| Provided records |
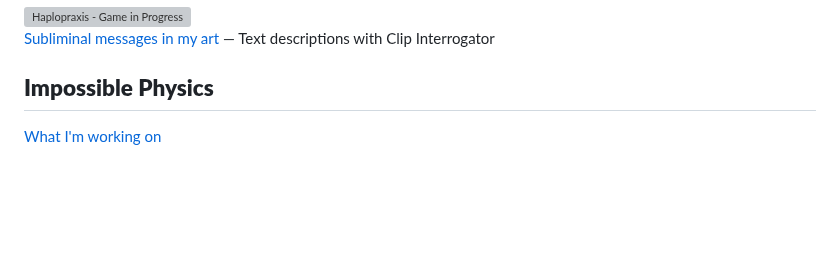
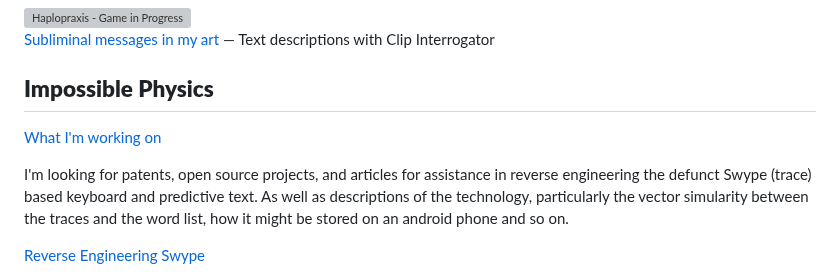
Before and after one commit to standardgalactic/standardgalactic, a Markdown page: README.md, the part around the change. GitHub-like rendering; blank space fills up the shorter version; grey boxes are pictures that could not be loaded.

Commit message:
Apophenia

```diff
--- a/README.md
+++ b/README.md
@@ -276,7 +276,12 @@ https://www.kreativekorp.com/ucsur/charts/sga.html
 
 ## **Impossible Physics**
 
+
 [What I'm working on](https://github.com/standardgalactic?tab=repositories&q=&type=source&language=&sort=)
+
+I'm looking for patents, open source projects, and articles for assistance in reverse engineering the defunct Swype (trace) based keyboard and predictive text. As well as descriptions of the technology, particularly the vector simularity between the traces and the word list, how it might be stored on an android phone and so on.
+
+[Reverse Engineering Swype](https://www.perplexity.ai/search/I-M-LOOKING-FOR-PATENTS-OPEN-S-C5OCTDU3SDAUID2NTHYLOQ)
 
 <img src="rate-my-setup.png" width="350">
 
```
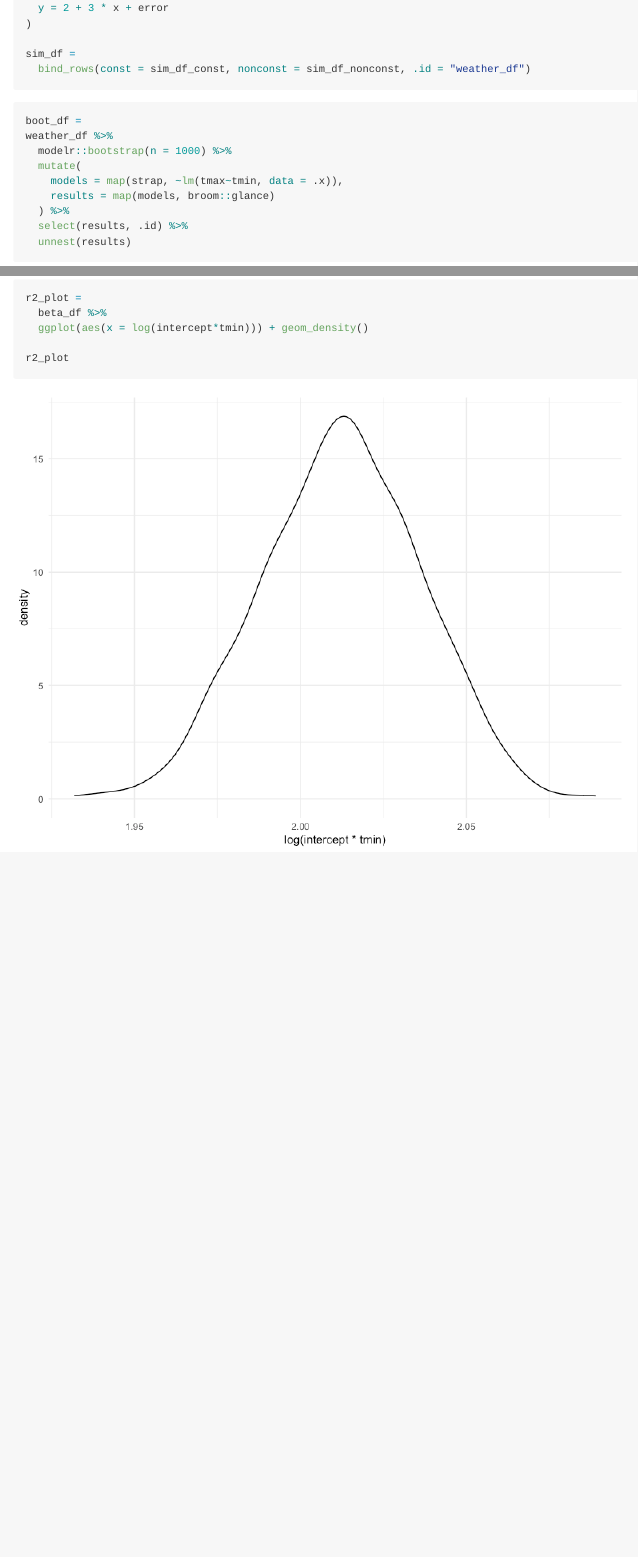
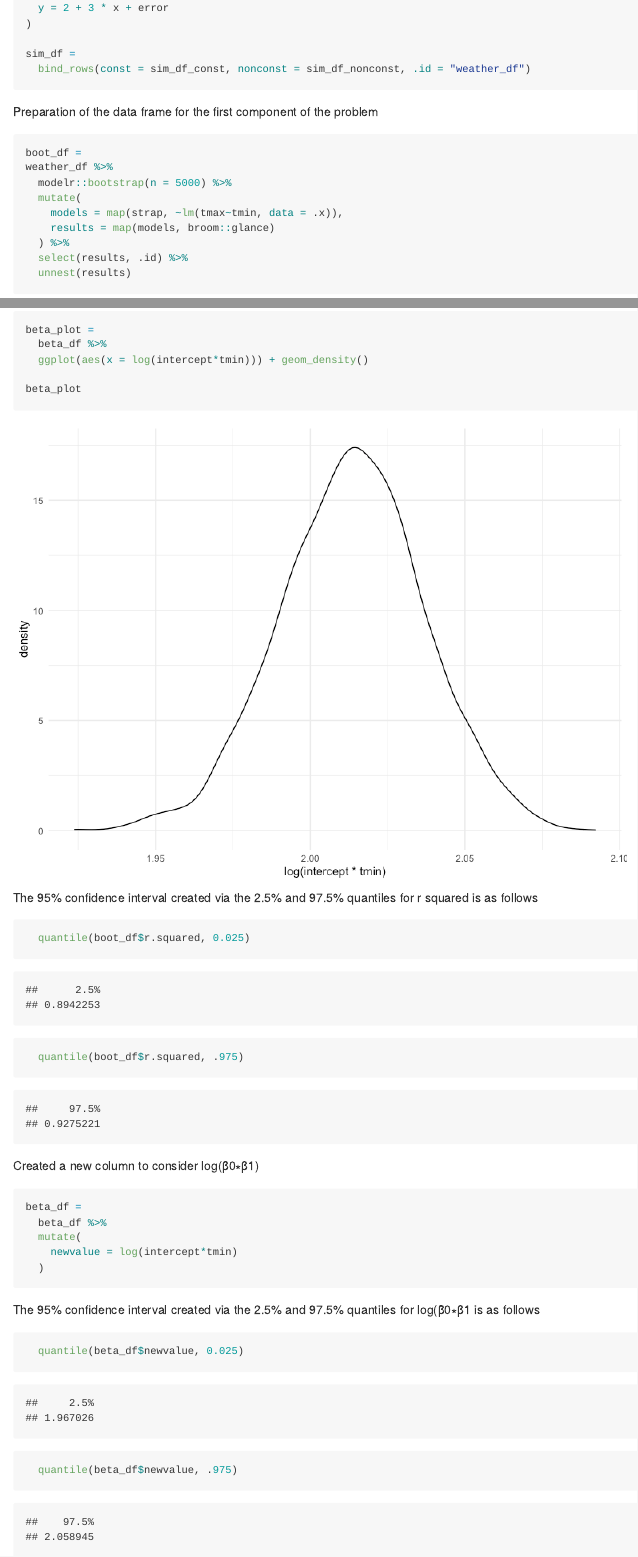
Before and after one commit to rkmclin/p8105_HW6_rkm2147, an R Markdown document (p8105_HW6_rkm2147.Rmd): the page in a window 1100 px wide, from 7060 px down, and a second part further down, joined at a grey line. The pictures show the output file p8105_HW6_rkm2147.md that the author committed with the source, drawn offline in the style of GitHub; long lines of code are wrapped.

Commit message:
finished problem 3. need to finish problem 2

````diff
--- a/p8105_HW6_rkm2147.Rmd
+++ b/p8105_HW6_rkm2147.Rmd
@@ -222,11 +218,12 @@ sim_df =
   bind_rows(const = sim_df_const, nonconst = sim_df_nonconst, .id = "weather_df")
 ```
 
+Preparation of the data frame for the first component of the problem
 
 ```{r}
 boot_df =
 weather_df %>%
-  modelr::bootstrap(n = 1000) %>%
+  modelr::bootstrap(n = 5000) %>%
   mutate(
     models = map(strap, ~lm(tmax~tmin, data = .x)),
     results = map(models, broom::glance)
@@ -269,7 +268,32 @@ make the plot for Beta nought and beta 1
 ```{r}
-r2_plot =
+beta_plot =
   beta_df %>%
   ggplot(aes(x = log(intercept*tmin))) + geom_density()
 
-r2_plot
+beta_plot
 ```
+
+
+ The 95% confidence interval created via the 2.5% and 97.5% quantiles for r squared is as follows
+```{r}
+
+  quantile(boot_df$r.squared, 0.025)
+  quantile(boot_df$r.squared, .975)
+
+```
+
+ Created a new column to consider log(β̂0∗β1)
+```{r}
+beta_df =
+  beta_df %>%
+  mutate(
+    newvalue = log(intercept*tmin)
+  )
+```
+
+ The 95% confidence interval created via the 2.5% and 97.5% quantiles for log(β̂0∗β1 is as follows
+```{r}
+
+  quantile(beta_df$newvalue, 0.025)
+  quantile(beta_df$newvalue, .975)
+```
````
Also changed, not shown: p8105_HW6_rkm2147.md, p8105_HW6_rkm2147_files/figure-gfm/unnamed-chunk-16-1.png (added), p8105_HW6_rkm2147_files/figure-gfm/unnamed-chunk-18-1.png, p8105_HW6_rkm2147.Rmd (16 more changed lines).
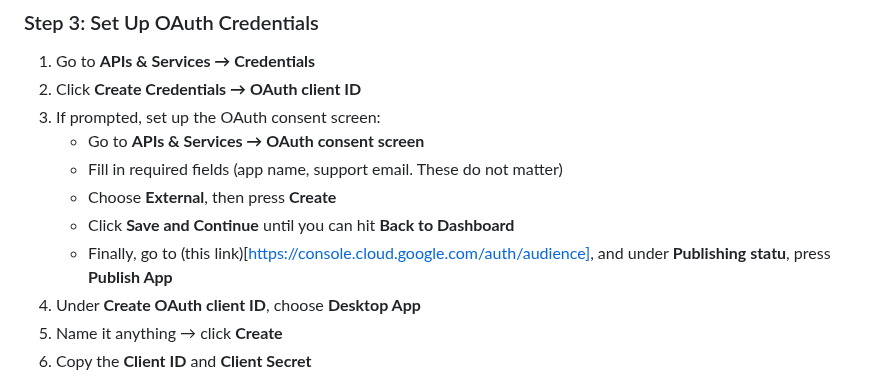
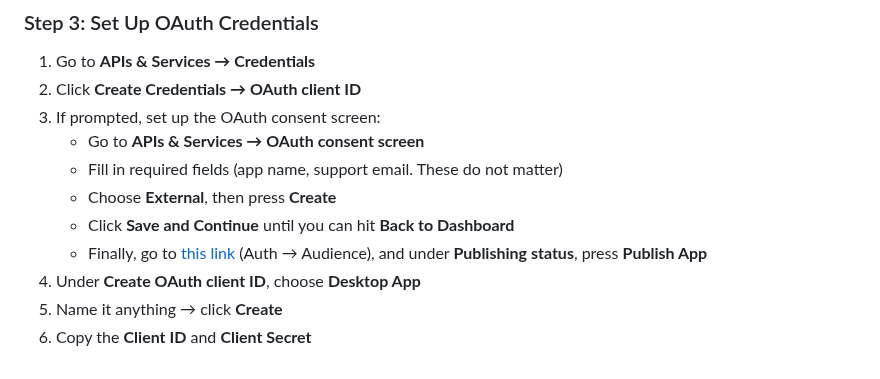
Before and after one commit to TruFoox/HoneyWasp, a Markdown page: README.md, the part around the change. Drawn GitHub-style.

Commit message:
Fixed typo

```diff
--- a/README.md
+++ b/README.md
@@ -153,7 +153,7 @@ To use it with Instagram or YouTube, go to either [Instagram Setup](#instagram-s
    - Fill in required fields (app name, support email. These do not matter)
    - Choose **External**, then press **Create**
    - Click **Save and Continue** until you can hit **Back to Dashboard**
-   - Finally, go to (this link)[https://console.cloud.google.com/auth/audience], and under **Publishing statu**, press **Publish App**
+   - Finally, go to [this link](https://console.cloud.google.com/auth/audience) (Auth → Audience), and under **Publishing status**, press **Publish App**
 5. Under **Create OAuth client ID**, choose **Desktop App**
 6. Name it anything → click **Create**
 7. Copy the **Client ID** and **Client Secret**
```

| What you have to do |
The answer must be every line of the data that contains the word "problem".

| Solution |
finished problem 3. need to finish problem 2
+Preparation of the data frame for the first component of the problem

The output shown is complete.